You can't rewrite the human body like a computer program
Dick Pountain says hopes the human genome could be reprogrammed to eliminate disease are unfounded
Last night I watched the latest addition to the dismal genre of populist TV science programmes (I exclude Horizon, which at least attempts to be serious).
A not very funny Irish comedian/game-show host and a young journalist with a striking Bollywood coiffure were baiting the distinguished scientist, Sir John Sulston, because the human genome project hasn’t yet delivered cures for cancer and the common cold, despite spending so much of "our taxpayers' money".
Sir John grinned weakly and bore it, even admitting that scientists sometimes play on the ignorance of politicians to obtain funding, but his main rebuttal was that the way genes work is far more complicated than either the public or even geneticists understand.
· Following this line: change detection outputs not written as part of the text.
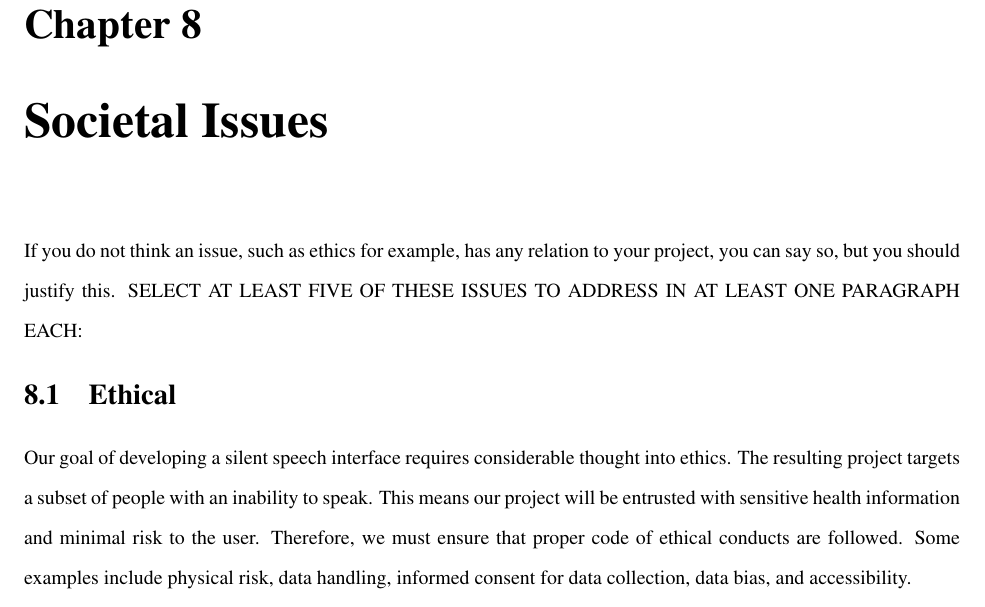
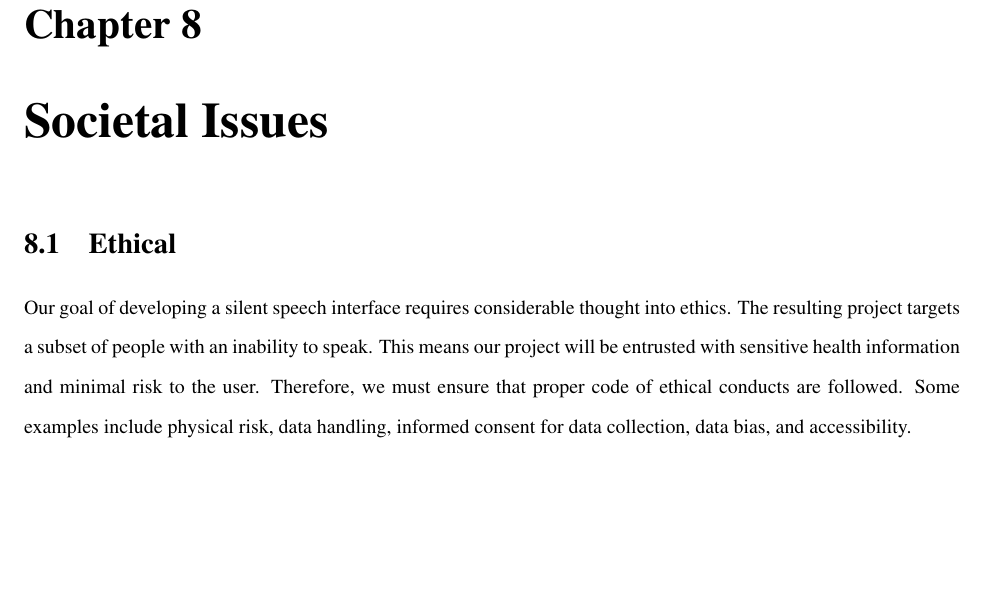
Before and after one commit to RaphaLK/EMG_Vocal_Translations, a LaTeX thesis (master.tex, which reads societal.tex): part of page 18 of 24 before the commit and part of page 18 of 23 after it, cut so that both start at the same text, the shorter picture padded with empty space. Compiled offline with pdfLaTeX.

Commit message:
Removed unneeded blurb at the beginning

```diff
--- a/societal.tex
+++ b/societal.tex
@@ -1,6 +1,4 @@
 \chapter{Societal Issues}
-If you do not think an issue, such as ethics for example, has any relation to your project, you can say so, but you should justify this. SELECT AT LEAST FIVE OF THESE ISSUES TO ADDRESS IN AT LEAST ONE PARAGRAPH EACH:
-
 \section{Ethical}
 Our goal of developing a silent speech interface requires considerable thought into ethics.
 The resulting project targets a subset of people with an inability to speak. This means our project
```
Also changed, not shown: 2 other files.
This "backlash" thinking arises because we have perhaps imagined the genome as a cookbook, where all you have to do is read off a recipe and bake it.
Anyone who has written computer programs in anger will know that self-modifying programs are best avoided
Our bodies contain several separate but co-operating information processing systems – the nervous (including the brain), immune, muscular, metabolic and skeletal systems, plus the DNA itself – which form a complex heterogeneous network, talking to each other via nerves, hormones and other chemical signals. Recently the ENCODE (ENCyclopedia Of DNA Elements) project has highlighted just how complex: the sequence of base pairs in DNA encodes only a small fraction of the information required to run our bodies, and the huge stretches of what used to be called "junk DNA" are actually switches that modify the "runtime" course of the computations.
We’re built mostly of proteins, and protein-based enzymes control almost all of our cellular chemistry. Genes are templates from which these proteins are fabricated, and although every cell in your body contains a full copy of your genome, most of its genes are turned off. Otherwise, every cell would be churning out every possible protein all the time and you’d be a large (and very short-lived) sticky blob. Selectively turning genes on and off controls the activities of individual cells, which in turn determines how our bodies grow, survive and act in the world.
The decade-long ENCODE project (funded by the National Human Genome Research Institute) has identified the regions of the human genome where such controls operate, and in September 2012 it published 30 seminal papers that assign functions to 80% of the genome. Since this is a PC site, I won’t dwell on the details, beyond saying that control is exerted mostly through big proteins called histones sticking to DNA sequences to mask them from being expressed, or by methyl groups being added as stoppers to certain bases. (The journal Nature has a brilliant interactive widget if you want to know more). The result is that genetics became orders of magnitude more complex, which makes our impatience with the rate of medical spin-offs tragically misplaced.
We might once have pictured the genome as a computer program, which "executed" its genes to build our bodies and make us do stuff. Now we know it’s more like a database of blueprints for computer components, rather than program instructions. So where are the executables? Well, they’re proteins operating within particular cellular environments.
Those proteins are still made by DNA, and where and when they’re made depends on all those gene switches that ENCODE describes. Some of these instructions in turn control the way the DNA is transcribed, so it’s a dynamic, recursive, self-modifying program whose behaviour is generated on the fly rather than recorded in the DNA sequence (which is mostly static data, except occasionally when a mutation occurs or a virus inserts its own code).
Anyone who has written computer programs in anger will know that self-modifying programs are best avoided. Sure, when you’re a cocky newbie it feels clever to write self-modifying code, but it soon becomes impossible to debug or understand. Microsoft once flirted with self-modifying code for selecting different hardware options in early versions of Windows, but options are now set by reading in external config files.
So how does nature manage the dynamic, self-modifying computation system that’s a living organism? The answer is through 3.5 billion years of evolution, rather than studying algorithms. Snipping and inserting genes to cure a disease isn’t like editing program code – we’ve already seen one genetic medicine project halted because it gave the test subjects leukaemia.